Janet described her own water as foaming out of the tap on two occasions, which she refers to as “attacks” because it felt their water was under attack by the gas drilling company. She said it was purple. Other residents have reported their water turning orange, red, and brown.
Janet McIntyre sent a statement to the press conference Protecting Our Waters organized in September 2011. and our summary of interviews with her up until that time describing her troubled water, including her test results and the death of the family’s dog, is here.
Five months later, when I finally met the McIntyres in person, Fred McIntyre told me, “We are surrounded by thirty gas wells.” On a ten-minute tour I saw several of those well pads spaced close together, along with a huge frack pit open to the sky.
Janet McIntyre, like many others, including Theo Colborn, had tried to describe to me in words the overpowering stench at gas drilling operations which regulators call an “odor event.” This blog reported on an “odor event” in Texas not long ago here. But when we stopped by the Grosick well pad on Woodlands Road and rolled down the car window, I was coughing to the point of retching within 60 seconds. It was not a mere “odor” or “smell” in the ordinary sense of the word — it was rather more like being overpowered, choked and nauseated. I have reported the event to the EPA and have gotten no response. But that was based on a few minutes’ exposure. The McIntyres said, “We were breathing that bad air all last summer.” So were the cows across the street from the Grosick well pad.
Kim McEvoy commented, “I can’t even stand to live here any more… my dream is dying.”
Kim’s gets the last word, from her letter to Governor Corbett — hand delivered to Governor Corbett’s Philadelphia office on September 7th:
I love Butler County but I fear I will have to foreclose on my home and leave. I just wonder how many more Pennsylvanians will have to make this same heart breaking decision. Please stop the drilling. It’s not right to allow the gas

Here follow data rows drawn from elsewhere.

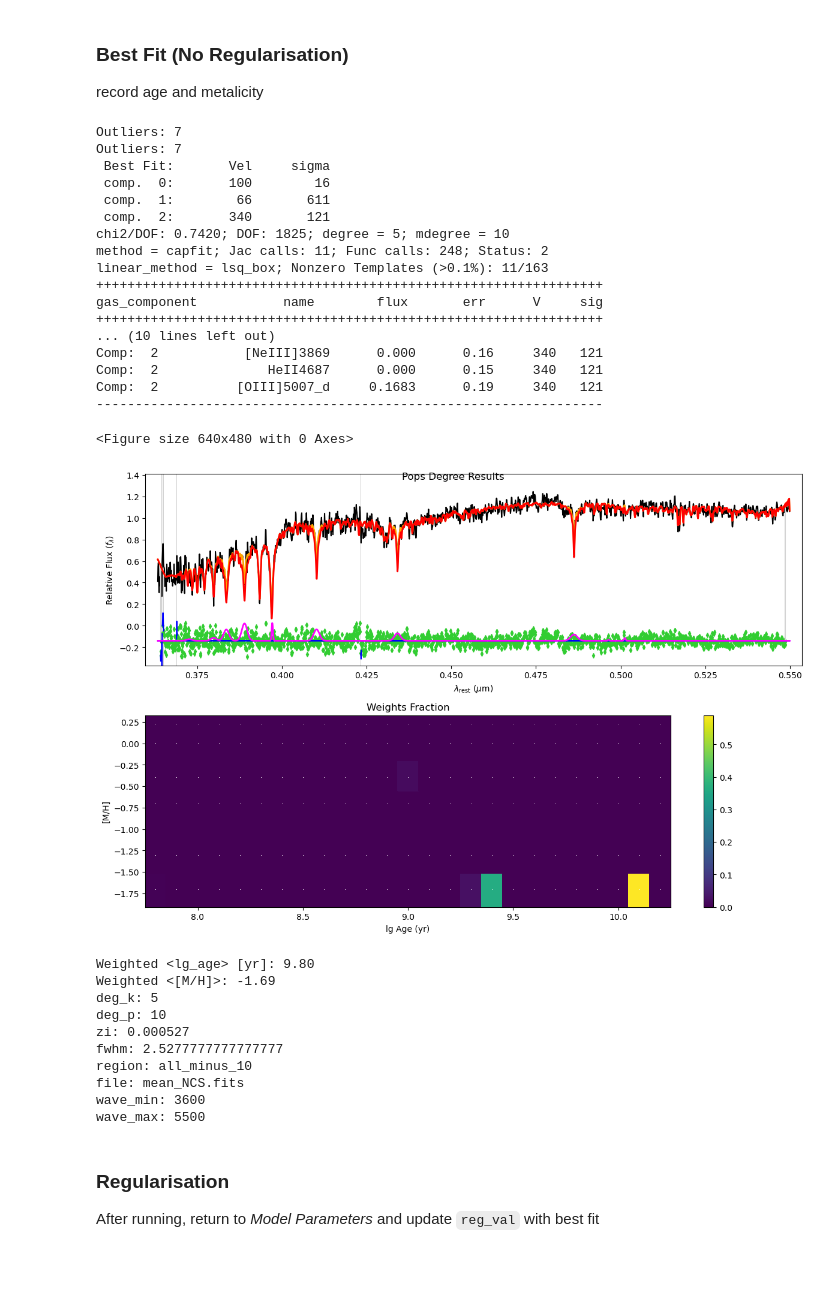
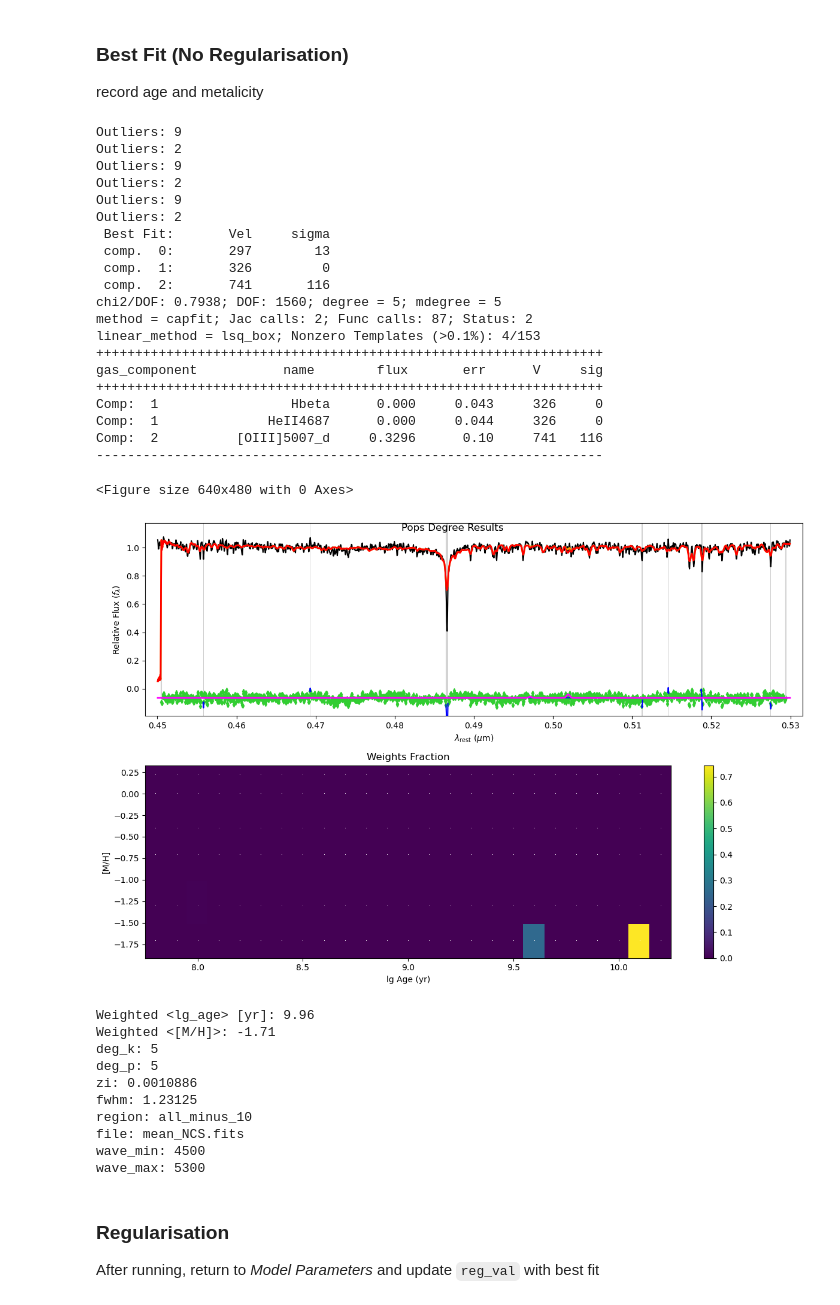
Before and after one commit to daniel-lyon/CAS-Summer-Project, a Jupyter notebook: scripts/stellar_pops.ipynb, the cells around one changed output. Saved outputs shown, nothing was run; the diff lists cells and outputs as text; code cells hidden in the pictures; blank space fills up the shorter version.

```diff
--- a/scripts/stellar_pops.ipynb
+++ b/scripts/stellar_pops.ipynb
@@ -13,9 +19,9 @@ class HaltException(Exception): pass
 # %% [markdown]
 ### Files
 # %%
-fittable_file = '/home/daniel/Documents/Swinburne/ultra-diffuse-galaxies/results_GC/NGC_247/GCs2/obj3/mean_NCS.fits'
-out_dir = '/home/daniel/Documents/Swinburne/ultra-diffuse-galaxies/results_SP/NGC_247/GCs2/obj3/'
-write_out = True
+fittable_file = '/home/daniel/Documents/Swinburne/ultra-diffuse-galaxies/results_GC/Sextans_A_GC1/obj1/mean_NCS.fits'
+out_dir = '/home/daniel/Documents/Swinburne/ultra-diffuse-galaxies/results_SP/Sextans_A_GC1/'
+write_out = True # export fitting pngs
 # %% [markdown]
 ### Model Parameters
 
@@ -31,11 +39,11 @@ change `n_balmer` to be the number of H outputs in the source. If unknown, run w
 # %%
 ### Input parameters
-zi = 0.000527 #redshift guess
-FWHM_data = 4550 / 1800 # data resolution
-vel_start = 158 # velocity estimate
-sigma_start = 15 # velocity dispersion estimate
-wave_min = 3600 # minimum wavelength to fit
-wave_max = 5500 # maximum wavelength to fit
+zi = 0.0010886 #redshift guess
+FWHM_data = 4925 / 4000 # data resolution
+vel_start = 326 # velocity estimate
+sigma_start = 0 # velocity dispersion estimate
+wave_min = 4500 # minimum wavelength to fit
+wave_max = 5300 # maximum wavelength to fit
 region = "all_minus_10" # define a region to fit (default/all/no_mgb/blue/red/before_mgb/lt5100)
 
 # ----------------------------------------------------------------------------------------------
@@ -55,21 +63,21 @@ mask = (wave > wave_min) & (wave < wave_max)
 wave = wave[mask]
 
 # Set up the galaxy and the template stars
-galaxy, ln_lam1, velscale = util.log_rebin(wave, data[mask])
+galaxy, ln_lam1, velscale = ppxf_util.log_rebin(wave, data[mask])
 galaxy = galaxy/np.median(galaxy)  # Normalize spectrum to avoid numerical issues
 noise = np.full_like(galaxy, 0.0163)  # Assume constant noise per pixel here
 
 # Get templates
 basename = f"spectra_{sps_name}_9.0.npz"
-ppxf_dir = path.dirname(path.realpath(util.__file__))
+ppxf_dir = path.dirname(path.realpath(ppxf_util.__file__))
 filename = path.join(ppxf_dir, 'sps_models', basename)
-sps = miles_util.sps_lib(filename, velscale, wave_range=[wave_min, wave_max])
+sps = sps_util.sps_lib(filename, velscale, wave_range=[wave_min, wave_max])
 
 # Setup templates
 reg_dim = sps.templates.shape[1:]
 stars_templates = sps.templates.reshape(sps.templates.shape[0], -1)
 lam_range_gal = np.array([np.min(wave), np.max(wave)])/(1 + z) # Estimate the wave's fitted range in the rest frame.
-gas_templates, gas_names, line_wave = util.emission_lines(sps.ln_lam_temp, lam_range_gal, FWHM_data)
+gas_templates, gas_names, line_wave = ppxf_util.emission_lines(sps.ln_lam_temp, lam_range_gal, FWHM_data)
 templates = np.column_stack([stars_templates, gas_templates])
 
 # Template components
@@ -100,7 +108,7 @@ if region == 'all':
 elif region == "all_minus_10":
     goodPixels = np.arange(10, len(galaxy)-10, 1) # all
 elif region == 'default':
-    goodPixels = util.determine_goodpixels(ln_lam1, lamRangeTemp, z)
+    goodPixels = ppxf_util.determine_goodpixels(ln_lam1, lamRangeTemp, z)
 elif region == 'no_mgb':
     goodPixels = np.hstack((np.arange(0, 1430, 1), np.arange(1550, len(galaxy), 1)))
 elif region == 'blue':
@@ -193,7 +199,7 @@ Run as is.
 deg_pop = np.asarray([1,2,3,4,5,6,7,8,9,10,15,20,25])  #series of degrees to check
 
 ########## Once we select the degree for the kinematics
-pp = ppxf.ppxf.ppxf(templates, galaxy, noise, velscale, start, goodpixels=goodPixels,
+pp = ppxf(templates, galaxy, noise, velscale, start, goodpixels=goodPixels,
     plot=False, moments=moments, degree=deg_k, mdegree=-1, vsyst=dv, lam=np.exp(ln_lam1),
     clean=False, regul=False, reg_dim=reg_dim, component=component,
     gas_component=gas_component, gas_names=gas_names)  # ,velscale_ratio=velscale_ratio)
@@ -201,7 +207,7 @@ pp = ppxf.ppxf.ppxf(templates, galaxy, noise, velscale, start, goodpixels=goodPi
 noise1 = noise * np.sqrt(pp.chi2)
 
 def process_deg_pop(i):
-    pp1 = ppxf.ppxf.ppxf(templates, galaxy, noise1, velscale, [pp.sol[0], pp.sol[1], pp.sol[2]], fixed=fixed, goodpixels=goodPixels,
+    pp1 = ppxf(templates, galaxy, noise1, velscale, [pp.sol[0], pp.sol[1], pp.sol[2]], fixed=fixed, goodpixels=goodPixels,
         plot=False, moments=moments, degree=deg_k, mdegree=deg_pop[i], vsyst=dv, lam=np.exp(ln_lam1),
         clean=True, regul=False, reg_dim=reg_dim, component=component,
         gas_component=gas_component, gas_names=gas_names)#,velscale_ratio=velscale_ratio)
@@ -253,13 +259,13 @@ plt.show()
 
 Update `deg_p` with best fit from the above code block
 # %%
-deg_p = 10
+deg_p = 5
 # %% [markdown]
 ### Best Fit (No Regularisation)
 
 record age and metalicity
 # %%
-pp1 = ppxf.ppxf.ppxf(templates, galaxy, noise1, velscale, [pp.sol[0], pp.sol[1], pp.sol[2]], fixed=fixed, goodpixels=goodPixels,
+pp1 = ppxf(templates, galaxy, noise1, velscale, [pp.sol[0], pp.sol[1], pp.sol[2]], fixed=fixed, goodpixels=goodPixels,
     plot=True, moments=moments, degree=deg_k, mdegree=deg_p, vsyst=dv, lam=np.exp(ln_lam1),
     clean=True, regul=False, reg_dim=reg_dim, component=component,
     gas_component=gas_component, gas_names=gas_names)  # ,velscale_ratio=velscale_ratio)
@@ -270,56 +276,59 @@ plt.subplot(211)
 pp1.plot()
 plt.subplot(212)
 weights = pp1.weights[~gas_component]
 weights = weights.reshape(reg_dim)/weights.sum()
 sps.plot(weights)
 plt.tight_layout()
 plt.suptitle("Pops Degree Results")
 if write_out:
     plt.savefig(out_dir+'fit_noreg.png')
 plt.show()
 
 mwt, mwz = sps.mean_age_metal(weights)
 snr = np.median(pp1.bestfit) / np.std(galaxy - pp1.bestfit)
 plt.show()
 
 print(f'deg_k: {deg_k}')
 print(f'deg_p: {deg_p}')
 print(f'zi: {zi}')
 print(f'fwhm: {FWHM_data}')
 print(f'region: {region}')
 print(f'file: {path.basename(fittable_file)}')
 print(f'wave_min: {wave_min}')
 print(f'wave_max: {wave_max}')
 # %% [output]
-Outliers: 7
-Outliers: 7
+Outliers: 9
+Outliers: 2
+Outliers: 9
+Outliers: 2
+Outliers: 9
+Outliers: 2
  Best Fit:       Vel     sigma
- comp.  0:       100        16
- comp.  1:        66       611
- comp.  2:       340       121
-chi2/DOF: 0.7420; DOF: 1825; degree = 5; mdegree = 10
-method = capfit; Jac calls: 11; Func calls: 248; Status: 2
-linear_method = lsq_box; Nonzero Templates (>0.1%): 11/163
+ comp.  0:       297        13
+ comp.  1:       326         0
+ comp.  2:       741       116
+chi2/DOF: 0.7938; DOF: 1560; degree = 5; mdegree = 5
+method = capfit; Jac calls: 2; Func calls: 87; Status: 2
+linear_method = lsq_box; Nonzero Templates (>0.1%): 4/153
 +++++++++++++++++++++++++++++++++++++++++++++++++++++++++++++++++
 gas_component           name        flux       err      V     sig
 +++++++++++++++++++++++++++++++++++++++++++++++++++++++++++++++++
-... (10 lines left out)
-Comp:  2           [NeIII]3869      0.000      0.16     340   121
-Comp:  2              HeII4687      0.000      0.15     340   121
-Comp:  2          [OIII]5007_d     0.1683      0.19     340   121
+Comp:  1                 Hbeta      0.000     0.043     326     0
+Comp:  1              HeII4687      0.000     0.044     326     0
+Comp:  2          [OIII]5007_d     0.3296      0.10     741   116
 -----------------------------------------------------------------
 <Figure size 640x480 with 0 Axes>
-[figure, old version]
+[figure, new version]
-Weighted <lg_age> [yr]: 9.80
-Weighted <[M/H]>: -1.69
+Weighted <lg_age> [yr]: 9.96
+Weighted <[M/H]>: -1.71
 deg_k: 5
-deg_p: 10
-zi: 0.000527
-fwhm: 2.5277777777777777
+deg_p: 5
+zi: 0.0010886
+fwhm: 1.23125
 region: all_minus_10
 file: mean_NCS.fits
-wave_min: 3600
-wave_max: 5500
+wave_min: 4500
+wave_max: 5300
 # %% [markdown]
 ### Regularisation
 
```
Also changed, not shown: parts of 6 cells of this notebook, 26 other files.
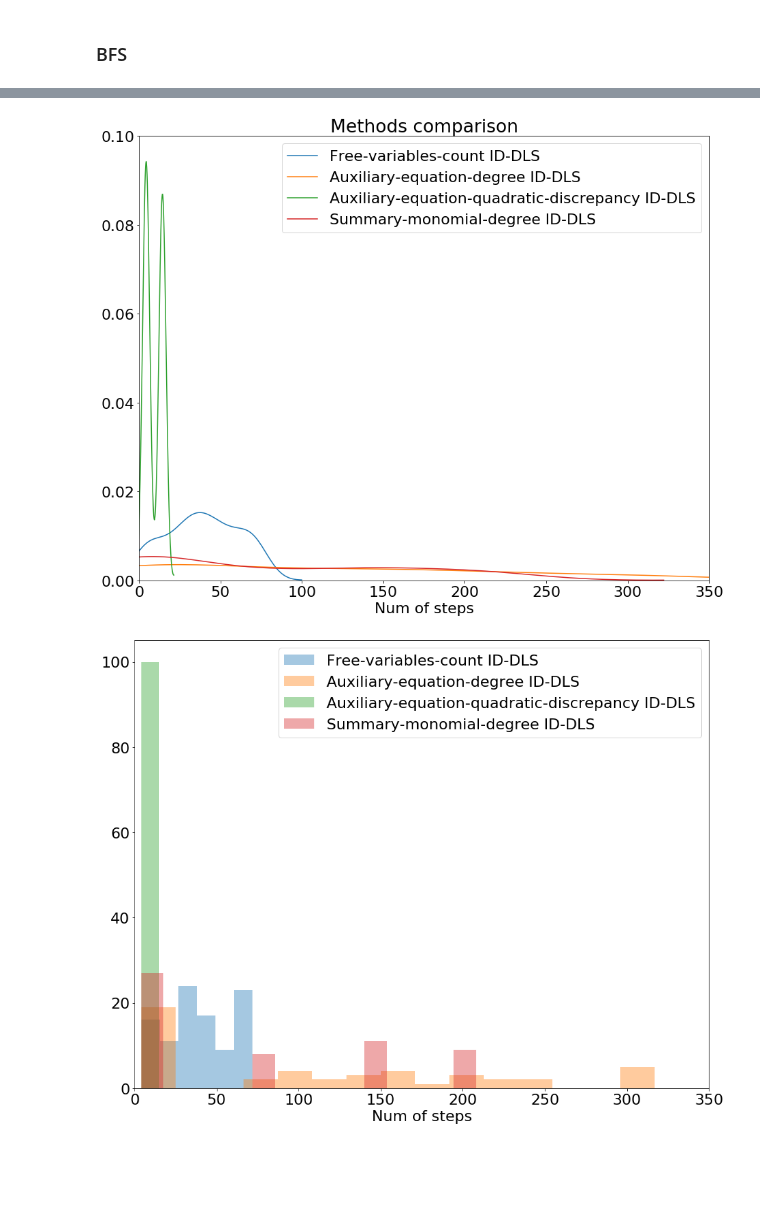
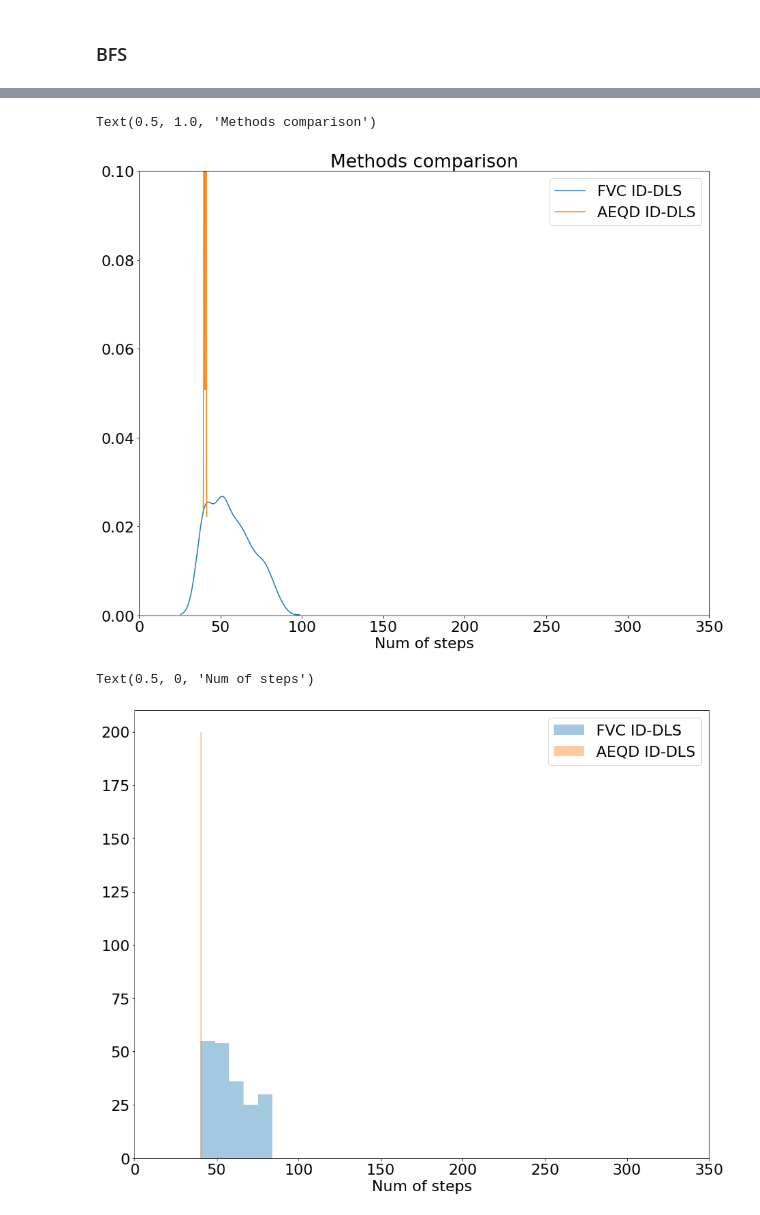
Before and after one commit to AndreyBychkov/QBee, a Jupyter notebook: examples/RabinovichFabrikant/RabinovichFabrikant.ipynb, the cells around one changed output, grey strips where cells are left out. Saved outputs shown, nothing was run; the diff lists cells and outputs as text; code cells hidden in the pictures; blank space fills up the shorter version.

```diff
--- a/examples/RabinovichFabrikant/RabinovichFabrikant.ipynb
+++ b/examples/RabinovichFabrikant/RabinovichFabrikant.ipynb
@@ -5,7 +5,7 @@ from tqdm import tqdm
 
 proc_num = 10
 print(f"Number of processors: {proc_num}/{mp.cpu_count()}")
-stat_cycle_num = 10
+stat_cycle_num = 20
 # %% [output]
 Number of processors: 10/12
 # %%
@@ -157,32 +157,28 @@ plt.savefig('results/1.png')
 # %%
 plt.rcParams.update({'font.size': 22})
 plt.figure(figsize=(15, 12))
-sns.distplot(filter_nan(iddfs_free_variables_count), label="Free-variables-count ID-DLS", kde=True, hist=False)
-sns.distplot(filter_nan(iddfs_auxiliary_equation_degree), label="Auxiliary-equation-degree ID-DLS", kde=True, hist=False)
-sns.distplot(filter_nan(iddfs_auxiliary_equation_quadratic_discrepancy), label="Auxiliary-equation-quadratic-discrepancy ID-DLS", kde=True, hist=False)
-sns.distplot(filter_nan(iddfs_summary_monomial_degree), label="Summary-monomial-degree ID-DLS", kde=True, hist=False)
+sns.distplot(filter_nan(iddfs_free_variables_count), label="FVC ID-DLS", kde=True, hist=False)
+sns.distplot(filter_nan(iddfs_auxiliary_equation_quadratic_discrepancy), label="AEQD ID-DLS", kde=True, hist=False)
 plt.legend()
 plt.xlim(0, 350)
 plt.ylim(0, 0.1)
 plt.xlabel("Num of steps")
 plt.title("Methods comparison")
-plt.savefig('results/2.png')
 # %% [output]
+Text(0.5, 1.0, 'Methods comparison')
-[figure, old version]
+[figure, new version]
 # %%
 plt.rcParams.update({'font.size': 22})
 plt.figure(figsize=(15, 12))
-sns.distplot(filter_nan(iddfs_free_variables_count), label="Free-variables-count ID-DLS", kde=False, hist=True)
-sns.distplot(filter_nan(iddfs_auxiliary_equation_degree), label="Auxiliary-equation-degree ID-DLS", kde=False, hist=True, bins=15)
-sns.distplot(filter_nan(iddfs_auxiliary_equation_quadratic_discrepancy), label="Auxiliary-equation-quadratic-discrepancy ID-DLS",
+sns.distplot(filter_nan(iddfs_free_variables_count), label="FVC ID-DLS", kde=False, hist=True)
+sns.distplot(filter_nan(iddfs_auxiliary_equation_quadratic_discrepancy), label="AEQD ID-DLS",
              kde=False, hist=True, bins=1)
-sns.distplot(filter_nan(iddfs_summary_monomial_degree), label="Summary-monomial-degree ID-DLS", kde=False, hist=True, bins=15)
 plt.legend()
 plt.xlim(0, 350)
 plt.xlabel("Num of steps")
-plt.savefig('results/3.png')
 # %% [output]
+Text(0.5, 0, 'Num of steps')
-[figure, old version]
+[figure, new version]
 # %%
 import pandas as pd
 
```
Also changed, not shown: parts of 17 cells of this notebook.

companies to gamble with our lives.
UPDATE February 20, 2012: To take action to help the impacted families in Butler County, please send this letter to the EPA. It’s great if you can help by adding a supportive sentence of your own to the beginning of the letter to individualize it.
And, even while more bad news accumulates (a gray liquid observed spilling off a Rex Energy drilling pad site this morning while workers did not appear to observers to have contained the ongoing spill; another woman reported that foul odors from the Sarsen plant in Butler County sickened her on December 8th, from 1/4 mile away– that’s some extreme emissions for you!) there’s good news too!
Farmer Stephen Cleghorn of Jefferson County drove 3 hours round trip today to lend his own water buffalo to the McIntyre family; and I got a pledge from an environmental group to buy drinking water, for the month of March, for two of the impacted families, on an emergency basis! Step by step is the only way to build our meaningful assistance and resistance.
Thanks for all your letters to EPA and for any offers of help. For the moment, please email me at firstname.lastname@example.org if you would like to donate to help provide water, because I am already in touch both with the impacted families and with a wonderful network of local activists who are meeting right now to provide organized assistance. We will be accountable, transparent and public if any funds are donated. If you do want to help, please put DONATE WATER FOR BUTLER in the subject heading of your email; and we will coordinate with the bookkeeper of our 501(c)3 fiscal sponsor to make sure donations can be tracked properly and channeled to the families appropriately. We will report back. Meantime, please write EPA because really, this is their job. Thanks!